The Richmond Times-Dispatch’s Public Square program on Tuesday night was on where to play professional baseball in Richmond. Today, what was said at that forum still has tongues wagging. Proponents of the Highwoods Properties/Richmond Baseball Club plan to build a baseball stadium said that their opposition was made up of mostly old people who are […]
The Richmond Times-Dispatch’s Public Square program on Tuesday night was on where to play professional baseball in Richmond. Today, what was said at that forum still has tongues wagging. Proponents of the Highwoods Properties/Richmond Baseball Club plan to build a baseball stadium said that their opposition was made up of mostly old people who are ill-informed … even selfish.
Professional baseball isn’t being played in Richmond this summer. Those who follow local news to do with baseball know that a Double A team, currently situated in Connecticut, is heading here next year.
Surely, that’s good news to Little Leaguers in the metro area.
The last time Richmonders didn’t have a local team to pull for was 1965. That was the year between the Richmond Virginians’ departure for Toledo and the arrival of the Richmond Braves. In 1966, the R-Braves took what had been the Atlanta Crackers’ slot in the International League, because the Milwaukee Braves relocated to Atlanta.
This time around the process of putting a minor league team on the field has been more complicated than it was in 1966. Over the last decade a number of proposals have surfaced that would have moved professional baseball to other parts of town, even to the suburbs.
In 2009 the matter seems to have boiled down to two distinct options in different parts of town:
- Refurbish The Diamond/or build a stadium in the same part of town
- Build a new stadium in Shockoe Bottom
Yet, after watching the Braves leave town, at least somewhat out of frustration with Richmond’s squirrelly moves, our City Council is still struggling with what to do. Mayor Dwight Jones doesn’t want to be wrong, either. Where to play baseball has become a political issue of such magnitude that it’s time for something to break the spell.
Well, at the Fan District Hub, we have a solution — it’s called democracy.
Although it’s not easy in Virginia, it is possible to have the voters weigh in where elected officials fear to tread.
It took studies and a campaign and eventually a citywide referendum, in 2003, to get rid of the old weak-mayor system in Richmond. Now voters in Richmond elect their mayor directly. Put plainly, Richmonders opted for pure democracy, without modifiers, when they got the chance.
Once the General Assembly saw the eye-popping results, which overwhelmingly called for the change, Richmond’s City Charter was amended. Mayor Jones, who once opposed that same change, now seems OK with it, too.
It says here, the question of where to play baseball should be put before the voters in much the same way. A non-binding resolution could be placed on the ballot in November.
Obviously, prudent Virginians don’t want a string of frivolous ballot issues to clutter up every election. But sometimes the only way to settle something is to let the people decide.
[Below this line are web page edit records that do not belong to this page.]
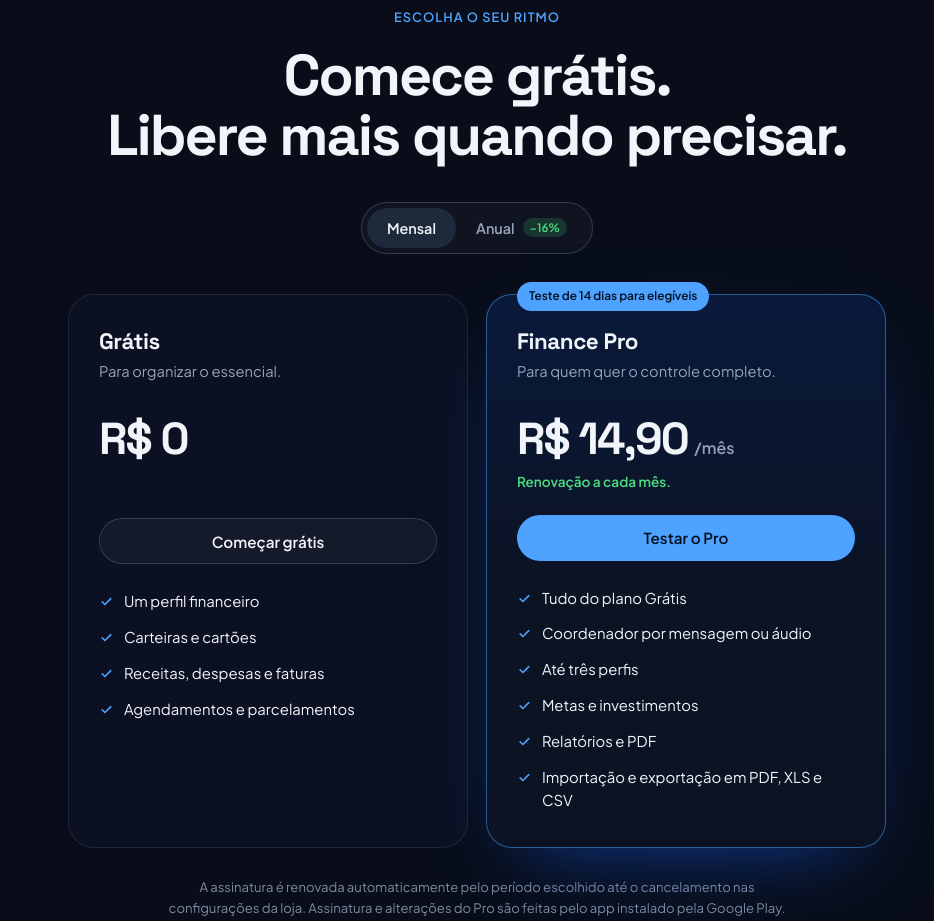
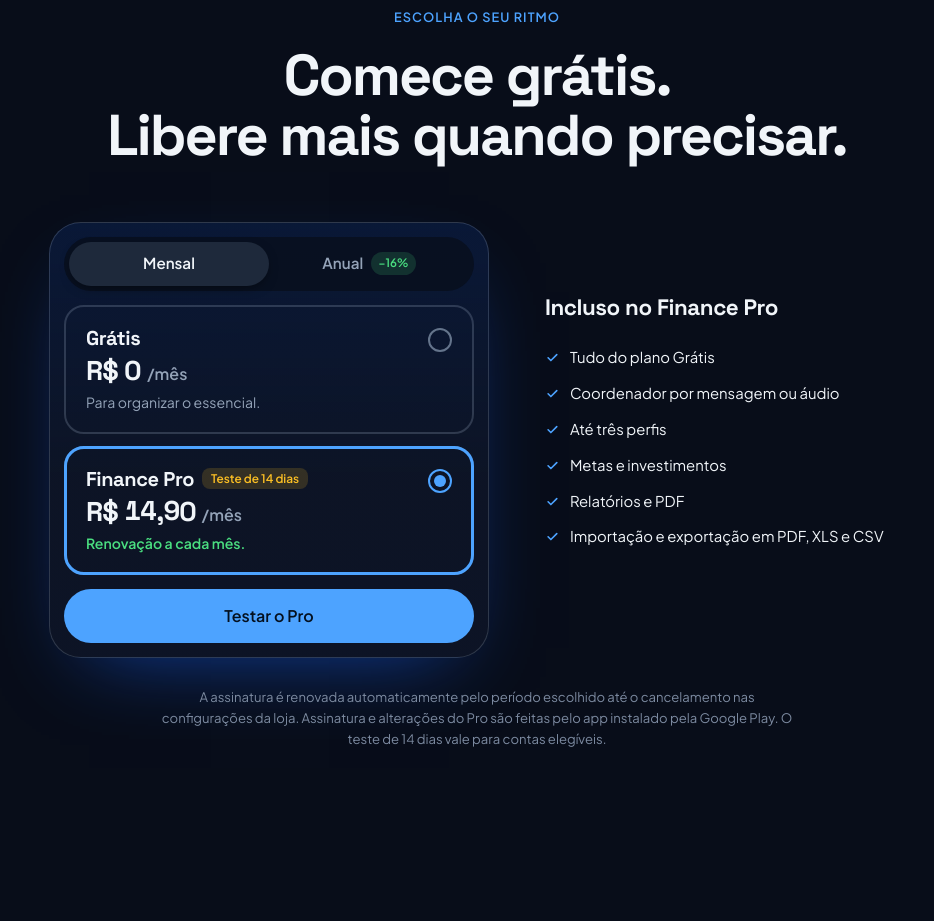
Before and after one commit to patrickvca/FinanceApp-legal, a plain HTML site: page index.html in a window 1280 px wide. Shown: the part 6393-7314 px from the top of the page, without its empty margins (163-1097 px from the left). Drawn offline with Linux system fonts and the light colour scheme.

Commit message:
feat: interactive plan picker on landing page
Co-Authored-By: Claude Opus 5.5 <noreply@anthropic.com>

```diff
--- a/index.html
+++ b/index.html
@@ -26,7 +26,7 @@
     <meta name="twitter:image" content="https://patrickvca.github.io/FinanceApp-legal/assets/og.png" />
     <title>Finance — Sua vida financeira, mais clara</title>
     <link rel="icon" href="favicon.svg" type="image/svg+xml" />
-    <link rel="stylesheet" href="landing.css" />
+    <link rel="stylesheet" href="landing.css?v=2" />
     <script>document.documentElement.classList.add("js");</script>
   </head>
   <body>
@@ -345,34 +345,55 @@
             <h2 id="plans-title">Comece grátis.<br />Libere mais quando precisar.</h2>
           </header>
 
-          <div class="billing reveal" role="radiogroup" aria-label="Período de cobrança do Pro">
-            <button type="button" role="radio" aria-checked="true" data-billing="mensal">Mensal</button>
-            <button type="button" role="radio" aria-checked="false" data-billing="anual">Anual <span class="save">−16%</span></button>
-          </div>
+          <div class="pricing">
+            <form class="picker reveal" data-pricing>
+              <fieldset class="billing">
+                <legend class="vh">Período de cobrança do Pro</legend>
+                <label><input class="vh" type="radio" name="periodo" value="mensal" checked /><span>Mensal</span></label>
+                <label><input class="vh" type="radio" name="periodo" value="anual" /><span>Anual <em class="save">−16%</em></span></label>
+                <i class="billing-pill" aria-hidden="true"></i>
+              </fieldset>
 
-          <div class="plans">
-            <article class="plan reveal">
-              <h3>Grátis</h3>
-              <p class="plan-desc">Para organizar o essencial.</p>
-              <div class="price"><strong>R$ 0</strong></div>
-              <a class="btn btn-ghost btn-block" href="#baixar">Começar grátis</a>
+              <fieldset class="picks">
+                <legend class="vh">Plano</legend>
+                <label class="pick">
+                  <input class="vh" type="radio" name="plano" value="gratis" />
+                  <span class="pick-body">
+                    <span class="pick-name">Grátis</span>
+                    <span class="pick-price"><strong>R$ 0</strong><span class="pick-unit">/mês</span></span>
+                    <span class="pick-note">Para organizar o essencial.</span>
+                  </span>
+                  <i class="pick-dot" aria-hidden="true"></i>
+                </label>
+                <label class="pick">
+                  <input class="vh" type="radio" name="plano" value="pro" checked />
+                  <span class="pick-body">
+                    <span class="pick-name">Finance Pro <em class="pick-badge">Teste de 14 dias</em></span>
+                    <span class="pick-price">
+                      <strong>R$ <span data-price data-mensal="14,90" data-anual="149,90">14,90</span></strong><span class="pick-unit" data-swap data-mensal="/mês" data-anual="/ano">/mês</span>
+                    </span>
+                    <span class="pick-note pick-save" data-swap data-mensal="Renovação a cada mês." data-anual="Economize R$ 28,90 por ano.">Renovação a cada mês.</span>
+                  </span>
+                  <i class="pick-dot" aria-hidden="true"></i>
+                </label>
+                <i class="pick-outline" aria-hidden="true"></i>
+              </fieldset>
+
+              <a class="btn btn-primary btn-lg btn-block" href="#baixar" data-plan-cta data-gratis="Começar grátis" data-pro="Testar o Pro">Testar o Pro</a>
+            </form>
+
+            <div class="includes reveal" aria-live="polite">
+              <section data-plan="gratis">
+                <h3>Incluso no Grátis</h3>
                 <ul class="checks">
                   <li><svg><use href="#i-check" /></svg>Um perfil financeiro</li>
                   <li><svg><use href="#i-check" /></svg>Carteiras e cartões</li>
                   <li><svg><use href="#i-check" /></svg>Receitas, despesas e faturas</li>
                   <li><svg><use href="#i-check" /></svg>Agendamentos e parcelamentos</li>
                 </ul>
-            </article>
-            <article class="plan plan-pro reveal">
-              <span class="plan-badge">Teste de 14 dias para elegíveis</span>
-              <h3>Finance Pro</h3>
-              <p class="plan-desc">Para quem quer o controle completo.</p>
-              <div class="price">
-                <strong data-price-mensal="R$ 14,90" data-price-anual="R$ 149,90">R$ 14,90</strong>
-                <span data-unit-mensal="/mês" data-unit-anual="/ano">/mês</span>
-              </div>
-              <p class="price-note" data-note-mensal="Renovação a cada mês." data-note-anual="Economize R$ 28,90 por ano.">Renovação a cada mês.</p>
-              <a class="btn btn-primary btn-block" href="#baixar">Testar o Pro</a>
+              </section>
+              <section data-plan="pro">
+                <h3>Incluso no Finance Pro</h3>
                 <ul class="checks">
                   <li><svg><use href="#i-check" /></svg>Tudo do plano Grátis</li>
                   <li><svg><use href="#i-check" /></svg>Coordenador por mensagem ou áudio</li>
@@ -381,11 +402,13 @@
                   <li><svg><use href="#i-check" /></svg>Relatórios e PDF</li>
                   <li><svg><use href="#i-check" /></svg>Importação e exportação em PDF, XLS e CSV</li>
                 </ul>
-            </article>
+              </section>
+            </div>
           </div>
           <p class="plans-legal">
             A assinatura é renovada automaticamente pelo período escolhido até o cancelamento nas configurações da loja.
             Assinatura e alterações do Pro são feitas pelo app instalado pela Google Play.
+            O teste de 14 dias vale para contas elegíveis.
           </p>
         </div>
       </section>
@@ -498,18 +521,59 @@
         window.addEventListener("scroll", onScroll, { passive: true });
         onScroll();
 
-        // Alternância mensal/anual
-        var buttons = document.querySelectorAll("[data-billing]");
-        buttons.forEach(function (btn) {
-          btn.addEventListener("click", function () {
-            var mode = btn.dataset.billing;
-            buttons.forEach(function (b) { b.setAttribute("aria-checked", String(b === btn)); });
-            document.querySelectorAll("[data-price-" + mode + "]").forEach(function (el) { el.textContent = el.dataset["price" + cap(mode)]; });
-            document.querySelectorAll("[data-unit-" + mode + "]").forEach(function (el) { el.textContent = el.dataset["unit" + cap(mode)]; });
-            document.querySelectorAll("[data-note-" + mode + "]").forEach(function (el) { el.textContent = el.dataset["note" + cap(mode)]; });
+        // Seletor de planos
+        var pricing = document.querySelector("[data-pricing]");
+        var price = pricing.querySelector("[data-price]");
+        var outline = pricing.querySelector(".pick-outline");
+        var cta = pricing.querySelector("[data-plan-cta]");
+
+        // Preço com algarismos que rolam, alinhados pela direita para a vírgula não pular.
+        function renderPrice(text) {
+          var cols = price.querySelector(".roll");
+          if (!cols) {
+            price.textContent = "";
+            price.insertAdjacentHTML("beforeend", '<span class="vh"></span><span class="roll" aria-hidden="true"></span>');
+            cols = price.querySelector(".roll");
+          }
+          price.querySelector(".vh").textContent = text;
+          while (cols.children.length > text.length) cols.removeChild(cols.firstChild);
+          while (cols.children.length < text.length) {
+            var col = document.createElement("span");
+            cols.insertBefore(col, cols.firstChild);
+          }
+          text.split("").forEach(function (char, i) {
+            var col = cols.children[i];
+            if (!/[0-9]/.test(char)) { col.className = "roll-sep"; col.textContent = char; return; }
+            if (col.className !== "roll-digit") {
+              col.className = "roll-digit";
+              col.innerHTML = "<span>0<br />1<br />2<br />3<br />4<br />5<br />6<br />7<br />8<br />9</span>";
+              col.offsetWidth; // aplica o zero antes de animar
+            }
+            col.style.setProperty("--d", char);
           });
-        });
-        function cap(s) { return s.charAt(0).toUpperCase() + s.slice(1); }
+        }
+
+        function placeOutline() {
+          var pick = pricing.querySelector('[name="plano"]:checked').closest(".pick");
+          outline.style.transform = "translateY(" + pick.offsetTop + "px)";
+          outline.style.height = pick.offsetHeight + "px";
+        }
+
+        function updatePricing() {
+          var period = pricing.elements.periodo.value;
+          var plan = pricing.elements.plano.value;
+          renderPrice(price.dataset[period]);
+          pricing.querySelectorAll("[data-swap]").forEach(function (el) { el.textContent = el.dataset[period]; });
+          cta.textContent = cta.dataset[plan];
+          document.querySelectorAll("[data-plan]").forEach(function (el) { el.hidden = el.dataset.plan !== plan; });
+          placeOutline();
+        }
+        pricing.addEventListener("change", updatePricing);
+        pricing.addEventListener("submit", function (e) { e.preventDefault(); });
+        if ("ResizeObserver" in window) new ResizeObserver(placeOutline).observe(pricing);
+        else window.addEventListener("resize", placeOutline);
+        pricing.classList.add("ready");
+        updatePricing();
 
         // Revelar ao rolar
         var items = document.querySelectorAll(".reveal");
--- a/landing.css
+++ b/landing.css
@@ -279,22 +279,49 @@ p { margin: 0; }
 .scard h3 { margin-top: 26px; font-size: 1.15rem; }
 
 /* Planos */
-.billing { display: flex; width: fit-content; margin: -20px auto 40px; padding: 5px; border-radius: 999px; border: 1px solid var(--line-strong); background: rgba(255, 255, 255, 0.03); }
-.billing button { min-height: 40px; padding: 0 20px; border: 0; border-radius: 999px; background: transparent; color: var(--muted); font: 700 0.9rem "Plus Jakarta Sans", sans-serif; cursor: pointer; display: inline-flex; align-items: center; gap: 8px; transition: background-color 0.2s, color 0.2s; }
-.billing button[aria-checked="true"] { background: var(--surface-2); color: var(--fg); }
-.save { font-size: 0.72rem; padding: 2px 7px; border-radius: 999px; background: rgba(74, 222, 128, 0.16); color: var(--income); }
-.plans { display: grid; grid-template-columns: repeat(2, minmax(0, 400px)); justify-content: center; gap: 18px; }
-.plan { position: relative; padding: 34px 30px; border-radius: 26px; border: 1px solid var(--line); background: rgba(15, 23, 42, 0.55); display: flex; flex-direction: column; }
-.plan-pro { border-color: rgba(77, 163, 255, 0.5); background: linear-gradient(180deg, rgba(21, 94, 239, 0.16), rgba(15, 23, 42, 0.6) 55%); box-shadow: 0 30px 80px -40px rgba(21, 94, 239, 0.7); }
-.plan-badge { position: absolute; top: -13px; left: 30px; padding: 5px 12px; border-radius: 999px; background: var(--primary); color: #04101f; font-size: 0.74rem; font-weight: 800; }
-.plan h3 { font-size: 1.4rem; }
-.plan-desc { color: var(--muted); font-size: 0.92rem; margin-top: 6px; }
-.price { display: flex; align-items: baseline; gap: 6px; margin: 26px 0 4px; }
-.price strong { font: 700 2.8rem var(--display); letter-spacing: -0.04em; }
-.price span { color: var(--muted); font-weight: 600; }
-.price-note { color: var(--income); font-size: 0.85rem; font-weight: 600; min-height: 1.4em; }
-.plan .btn { margin-top: 22px; }
-.plan:not(.plan-pro) .btn { margin-top: calc(22px + 1.4em + 4px); }
+.vh { position: absolute; width: 1px; height: 1px; margin: -1px; padding: 0; overflow: hidden; clip-path: inset(50%); white-space: nowrap; border: 0; }
+.pricing { display: grid; grid-template-columns: minmax(0, 440px) minmax(0, 360px); justify-content: center; align-items: center; gap: 56px; }
+.picker { display: grid; gap: 14px; padding: 14px; border-radius: 32px; border: 1px solid var(--line-strong); background: linear-gradient(180deg, rgba(21, 94, 239, 0.14), rgba(15, 23, 42, 0.72) 60%); box-shadow: 0 30px 80px -40px rgba(21, 94, 239, 0.7); }
+.picker fieldset { min-width: 0; margin: 0; padding: 0; border: 0; }
+
+.picker .billing { position: relative; display: grid; grid-template-columns: 1fr 1fr; padding: 5px; border-radius: 999px; background: rgba(8, 13, 25, 0.7); }
+.billing label { position: relative; z-index: 1; cursor: pointer; }
+.billing label > span { display: flex; align-items: center; justify-content: center; gap: 8px; min-height: 44px; border-radius: 999px; color: var(--muted); font-weight: 700; font-size: 0.95rem; transition: color 0.3s; }
+.billing input:checked + span { color: var(--fg); }
+.billing-pill { position: absolute; inset: 5px auto 5px 5px; width: calc(50% - 5px); border-radius: 999px; background: var(--surface-2); box-shadow: 0 4px 14px -6px rgba(0, 0, 0, 0.8); transition: transform 0.3s; }
+.billing:has([value="anual"]:checked) .billing-pill { transform: translateX(100%); }
+.save { font-size: 0.72rem; font-style: normal; padding: 2px 7px; border-radius: 999px; background: rgba(74, 222, 128, 0.16); color: var(--income); }
+
+.picker .picks { position: relative; display: grid; gap: 12px; }
+.pick { display: flex; justify-content: space-between; gap: 16px; padding: 18px 20px; border-radius: 20px; border: 2px solid var(--line-strong); cursor: pointer; transition: background-color 0.3s; }
+.pick:hover { background: rgba(255, 255, 255, 0.03); }
+.pick-body { display: grid; gap: 4px; min-width: 0; }
+.pick-name { display: flex; flex-wrap: wrap; align-items: center; gap: 8px; font: 700 1.25rem var(--display); letter-spacing: -0.02em; }
+.pick-badge { padding: 3px 9px; border-radius: 8px; background: rgba(251, 191, 36, 0.16); color: var(--warning); font: 700 0.74rem "Plus Jakarta Sans", sans-serif; letter-spacing: 0; }
+.pick-price { display: flex; align-items: baseline; gap: 6px; }
+.pick-price strong { font: 700 1.7rem/1.2 var(--display); letter-spacing: -0.03em; white-space: nowrap; }
+.pick-unit { color: var(--muted); font-weight: 600; }
+.pick-note { color: var(--muted); font-size: 0.88rem; }
+.pick-save { color: var(--income); font-weight: 600; }
+.pick-dot { flex: none; width: 24px; height: 24px; margin-top: 3px; border-radius: 50%; border: 2px solid #64748b; display: grid; place-items: center; transition: border-color 0.3s; }
+.pick-dot::after { content: ""; width: 12px; height: 12px; border-radius: 50%; background: var(--primary); opacity: 0; transition: opacity 0.3s; }
+.pick input:checked ~ .pick-dot { border-color: var(--primary); }
+.pick input:checked ~ .pick-dot::after { opacity: 1; }
+.pick-outline { position: absolute; inset: 0 0 auto; border: 3px solid var(--primary); border-radius: 20px; pointer-events: none; transition: transform 0.3s, height 0.3s; }
+.picker:not(.ready) .pick-outline { display: none; }
+.picker:not(.ready) .pick:has(input:checked) { border-color: var(--primary); }
+.billing label:has(:focus-visible) > span, .pick:has(:focus-visible) { outline: 2px solid var(--fg); outline-offset: 3px; }
+
+.roll { display: inline-flex; line-height: 1.2; font-variant-numeric: tabular-nums; vertical-align: bottom; }
+.roll-digit { display: block; height: 1.2em; overflow: hidden; animation: roll-in 0.3s; }
+.roll-digit > span { display: block; transform: translateY(calc(var(--d, 0) * -10%)); transition: transform 0.55s cubic-bezier(0.2, 0.8, 0.2, 1); }
+@keyframes roll-in { from { opacity: 0; max-width: 0; } to { opacity: 1; max-width: 1em; } }
+
+.includes h3 { font-size: 1.4rem; }
+.includes section + section { margin-top: 32px; }
+.js .includes section { margin-top: 0; animation: includes-in 0.3s; }
+@keyframes includes-in { from { opacity: 0; transform: translateY(6px); } }
+@media (min-width: 901px) { .js .includes { min-height: 290px; } }
 .checks { list-style: none; padding: 0; margin: 26px 0 0; display: grid; gap: 12px; font-size: 0.93rem; }
 .checks li { display: flex; gap: 10px; align-items: flex-start; }
 .checks svg { color: var(--primary); margin-top: 4px; stroke-width: 2.6; }
@@ -355,6 +382,7 @@ p { margin: 0; }
   .js .reveal { transform: none; }
   .js .phone.reveal { transform: translateX(-50%); }
   .btn, .fcard, .scard { transition: none; }
+  .picker *, .picker *::after, .includes section { transition: none !important; animation: none !important; }
 }
 
 /* Responsivo */
@@ -383,7 +411,8 @@ p { margin: 0; }
   .split-grid.reverse .split-copy { order: 0; }
   .split-visual { min-height: 0; }
   .faq-wrap .section-head { position: static; }
-  .plans { grid-template-columns: minmax(0, 480px); }
+  .pricing { grid-template-columns: minmax(0, 480px); gap: 36px; }
+  .includes { padding-inline: 8px; }
 }
 
 @media (max-width: 640px) {
@@ -403,8 +432,8 @@ p { margin: 0; }
   .phone-img { width: 260px; }
   .panel { padding: 18px; }
   .cat { grid-template-columns: 84px 1fr 64px; gap: 8px; }
-  .plan { padding: 30px 22px; }
-  .billing { margin-top: -24px; }
+  .picker { padding: 12px; border-radius: 28px; }
+  .pick { padding: 16px; }
   .download-card .btn { width: 100%; }
   .footer-inner { flex-direction: column; align-items: flex-start; }
 }
```
Lines whose indentation alone changed are shown as unchanged.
City Registrar Kirk Showalter tells me there’s not much real extra expense to the taxpayers to run such a referendum, when there‘s already an election taking place.
In my view, the voters of Richmond will turn out in droves to put the kibosh on the plan to build in Shockoe Bottom. But maybe I’m wrong. Either way, putting it on the ballot will provide political cover for Jones and other elected officials.
Maybe it should be a three-way choice: The Bottom; The Boulevard; Who cares? Baseball is unimportant!
Hey, some of the people who are opposed to the baseball stadium being built in Shockoe Bottom don’t understand every angle of the financing. That’s true. But calling them “dolts,” or “selfish,” or “ill-informed,” as some boosters for the Highwoods position have been wont to do, isn’t helping Kreckman, et al.
To be skeptical about the projections of the would-be developers isn’t the same thing as being against young people, or being backward, as was suggested by some of the pro-stadium-in-the-Bottom .
The politicians at the forum saw voters. And, way more than half of those voters were not buying what Kreckman and Bostic were selling. Politicians can do math.
This Public Square forum may well be remembered as the tipping point — the night the worst idea for developing Shockoe Bottom began to shivel like a wicked witch doused with a bucket of water.
A referendum will put and end to all the talk about a Shockoe Bottom baseball stadium.